In college, I’d write songs about nights as they unfolded. Impromptu tales of shenanigans, complete with singalong choruses designed to make my friends laugh.
Not long after, I recorded a couple albums of girl-power jams in my apartment, experimenting with layers of sound as I melted into new depths of love, sadness and longing. It was the best way I could process the cliche emotions of my mid-20s. I still love each of those songs like they were children.
Although that songwriting life slowly fell away from me, we parted … Read the rest
Most mornings we walk past our neighborhood bakery and I say, “Mmmm, smells like a train station!” Fresh bread floating in the morning air gives me memories of filling my purse with pastries in Munich.
The smell of a bakery instantly whooshes you into a memory. And it’s personal for everyone. Bakers have the magic power to transport you. And the stories behind their recipes are often rooted in something deeper than we realize. This is why I initially started my blog, after all.
I was reminded of this in Quebec City when I went into a bakery for a baguette and left with an education on French literature.
At Le Paingrüel, we had the treat of talking with the baker of arguably the best artisanal breads in town. He uses traditional baking practices and has committed to studying and perfecting them.
During our visit, we got a crash course on baguettes and learned the Swiss-style baguette was discovered as a result of a mistake. (A delicious one, incidentally.)
There wasn’t a day in Quebec where we didn’t eat french fries for at least one meal. And I indulged in so many buttery pastries that I had to delete some of my photos because my greasy fingerprints made the camera lens too blurry.
But this is what vacation is for. Tasting all the flavors, walking all the miles and sleeping all the hours without setting an alarm. (I can easily go uninterrupted for 11 hours.)
It’s no secret that the province of Quebec has the charm of Europe with a fraction of the travel time. It’s one of the reasons we visited. But more importantly, I went for the bagels.

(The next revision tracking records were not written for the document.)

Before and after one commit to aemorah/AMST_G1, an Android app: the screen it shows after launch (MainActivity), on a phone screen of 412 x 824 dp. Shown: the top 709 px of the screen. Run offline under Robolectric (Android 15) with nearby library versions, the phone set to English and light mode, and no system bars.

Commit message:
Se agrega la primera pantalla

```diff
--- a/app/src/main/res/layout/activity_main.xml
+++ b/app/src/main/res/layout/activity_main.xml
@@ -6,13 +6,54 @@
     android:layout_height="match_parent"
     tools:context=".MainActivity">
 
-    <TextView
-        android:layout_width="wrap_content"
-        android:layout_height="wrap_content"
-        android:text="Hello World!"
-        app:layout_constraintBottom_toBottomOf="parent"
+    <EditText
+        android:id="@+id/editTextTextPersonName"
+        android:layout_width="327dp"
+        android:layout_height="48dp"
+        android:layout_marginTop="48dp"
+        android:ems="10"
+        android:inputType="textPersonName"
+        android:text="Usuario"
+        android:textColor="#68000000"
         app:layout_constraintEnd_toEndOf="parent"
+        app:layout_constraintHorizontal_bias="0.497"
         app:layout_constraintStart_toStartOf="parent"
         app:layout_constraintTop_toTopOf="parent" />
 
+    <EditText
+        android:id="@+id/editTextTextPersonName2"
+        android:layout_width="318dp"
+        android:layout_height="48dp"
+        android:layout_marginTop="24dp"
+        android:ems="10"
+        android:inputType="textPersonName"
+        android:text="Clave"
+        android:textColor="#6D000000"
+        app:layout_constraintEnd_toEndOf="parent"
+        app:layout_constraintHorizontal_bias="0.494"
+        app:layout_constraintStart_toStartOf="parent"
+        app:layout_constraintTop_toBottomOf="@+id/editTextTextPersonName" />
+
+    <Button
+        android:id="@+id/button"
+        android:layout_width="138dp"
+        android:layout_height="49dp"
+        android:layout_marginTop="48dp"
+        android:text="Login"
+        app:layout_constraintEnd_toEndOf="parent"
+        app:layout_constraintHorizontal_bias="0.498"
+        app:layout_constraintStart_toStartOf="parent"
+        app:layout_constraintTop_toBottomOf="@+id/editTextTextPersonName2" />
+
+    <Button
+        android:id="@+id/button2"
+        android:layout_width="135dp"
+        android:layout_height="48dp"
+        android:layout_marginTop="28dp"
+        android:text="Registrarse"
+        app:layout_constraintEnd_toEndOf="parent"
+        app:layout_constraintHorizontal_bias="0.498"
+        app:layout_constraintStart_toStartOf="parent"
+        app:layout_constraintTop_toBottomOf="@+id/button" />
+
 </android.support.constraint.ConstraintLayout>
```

There’s a longstanding rivalry between New York and Montreal bagels. Moreso, there’s a rivalry between two bagel shops in Montreal. We hit up Fairmount and St. Viateur back-to-back on Thursday morning to see what the fuss was about.

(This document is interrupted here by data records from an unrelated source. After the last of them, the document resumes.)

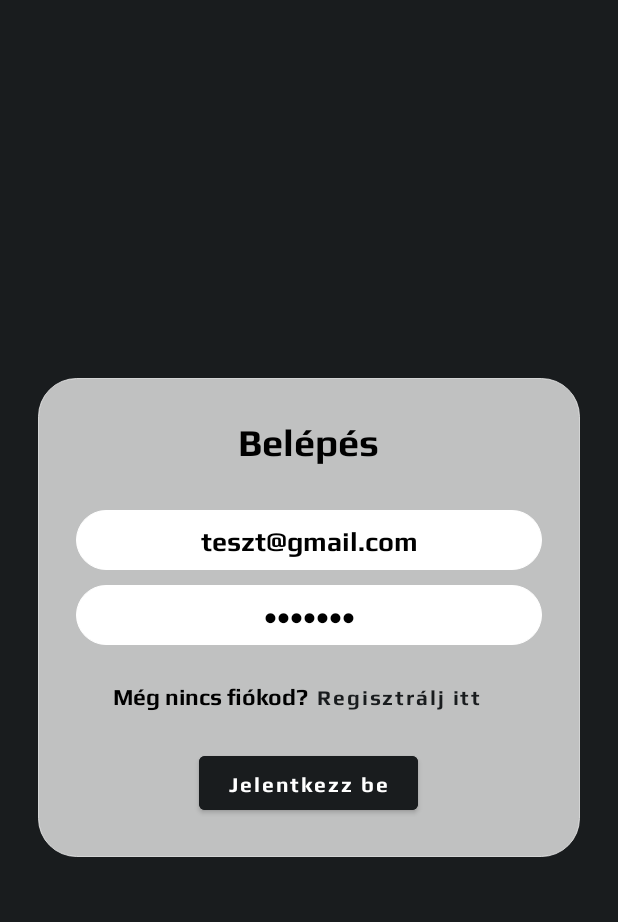
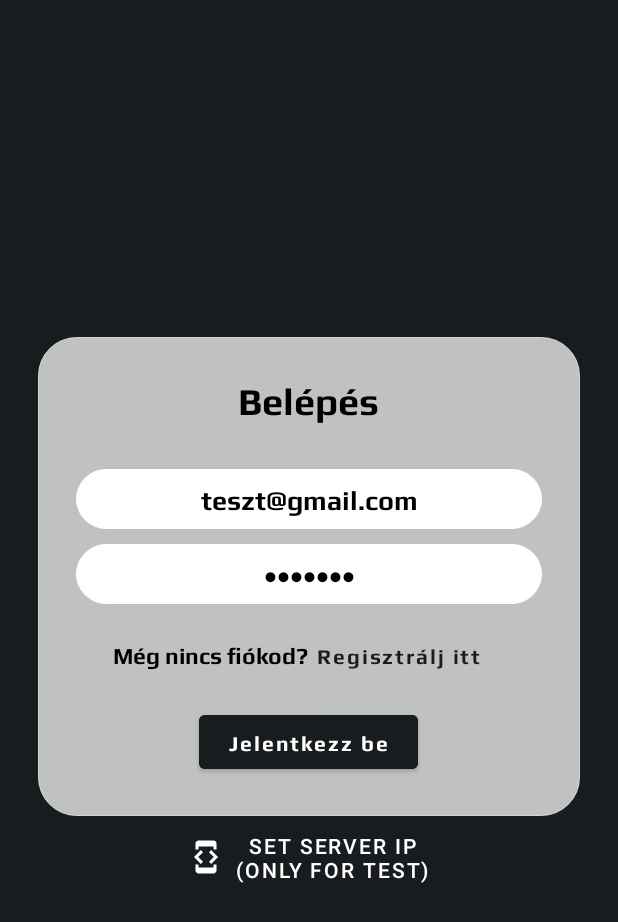
Before and after one commit to hyimred/Stardust_Mobil, an Android app: the screen it shows after launch (LoginActivity), on a phone screen of 412 x 824 dp. Shown: the top 922 px of the screen. Run offline under Robolectric (Android 15) with nearby library versions, the phone set to English and light mode, and no system bars.

Commit message:
BASE_URL change button

```diff
--- a/app/src/main/java/com/ptrkcsak/stardust_mobil/Constans.kt
+++ b/app/src/main/java/com/ptrkcsak/stardust_mobil/Constans.kt
@@ -1,5 +1,5 @@
 package com.ptrkcsak.stardust_mobil
 object Constans {
-        const val BASE_URL = "http://192.168.0.14:3000"
+        var BASE_URL = "base_url"
         var USER_TOKEN = "user_token"
     }
--- /dev/null
+++ b/app/src/main/res/drawable/baseline_developer_mode_24.xml
@@ -0,0 +1,5 @@
+<vector android:height="24dp" android:tint="#000000"
+    android:viewportHeight="24" android:viewportWidth="24"
+    android:width="24dp" xmlns:android="http://schemas.android.com/apk/res/android">
+    <path android:fillColor="@android:color/white" android:pathData="M7,5h10v2h2L19,3c0,-1.1 -0.9,-1.99 -2,-1.99L7,1c-1.1,0 -2,0.9 -2,2v4h2L7,5zM15.41,16.59L20,12l-4.59,-4.59L14,8.83 17.17,12 14,15.17l1.41,1.42zM10,15.17L6.83,12 10,8.83 8.59,7.41 4,12l4.59,4.59L10,15.17zM17,19L7,19v-2L5,17v4c0,1.1 0.9,2 2,2h10c1.1,0 2,-0.9 2,-2v-4h-2v2z"/>
+</vector>
--- a/app/src/main/res/layout/activity_login.xml
+++ b/app/src/main/res/layout/activity_login.xml
@@ -1,6 +1,7 @@
 <?xml version="1.0" encoding="utf-8"?>
 <RelativeLayout xmlns:android="http://schemas.android.com/apk/res/android"
     xmlns:tools="http://schemas.android.com/tools"
+    xmlns:app="http://schemas.android.com/apk/res-auto"
     android:id="@+id/layout_root_login"
     android:layout_width="match_parent"
     android:layout_height="match_parent"
@@ -103,6 +104,19 @@
 
         </LinearLayout>
 
+        <Button
+            android:layout_width="wrap_content"
+            android:layout_height="wrap_content"
+            android:layout_centerHorizontal="true"
+            android:layout_below="@+id/login_box"
+            android:background="@color/transparent"
+            android:id="@+id/setIP"
+            app:icon="@drawable/baseline_developer_mode_24"
+            android:text="Set Server IP\n(Only for test)"
+            />
+
     </LinearLayout>
 
+
+
 </RelativeLayout>
```
Also changed, not shown: app/src/main/AndroidManifest.xml (+16 -6 lines), app/src/main/java/com/ptrkcsak/stardust_mobil/LoginActivity.kt (+22 -0 lines), app/src/main/res/layout/activity_login_loading.xml (deleted, +0 -19 lines), app/src/main/res/layout/set_ip.xml (added, +25 -0 lines).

Both stores were small and understated. Get in, get bagels, leave. Maybe they have napkins, maybe not. This is because Montreal bagels are all about the … Read the rest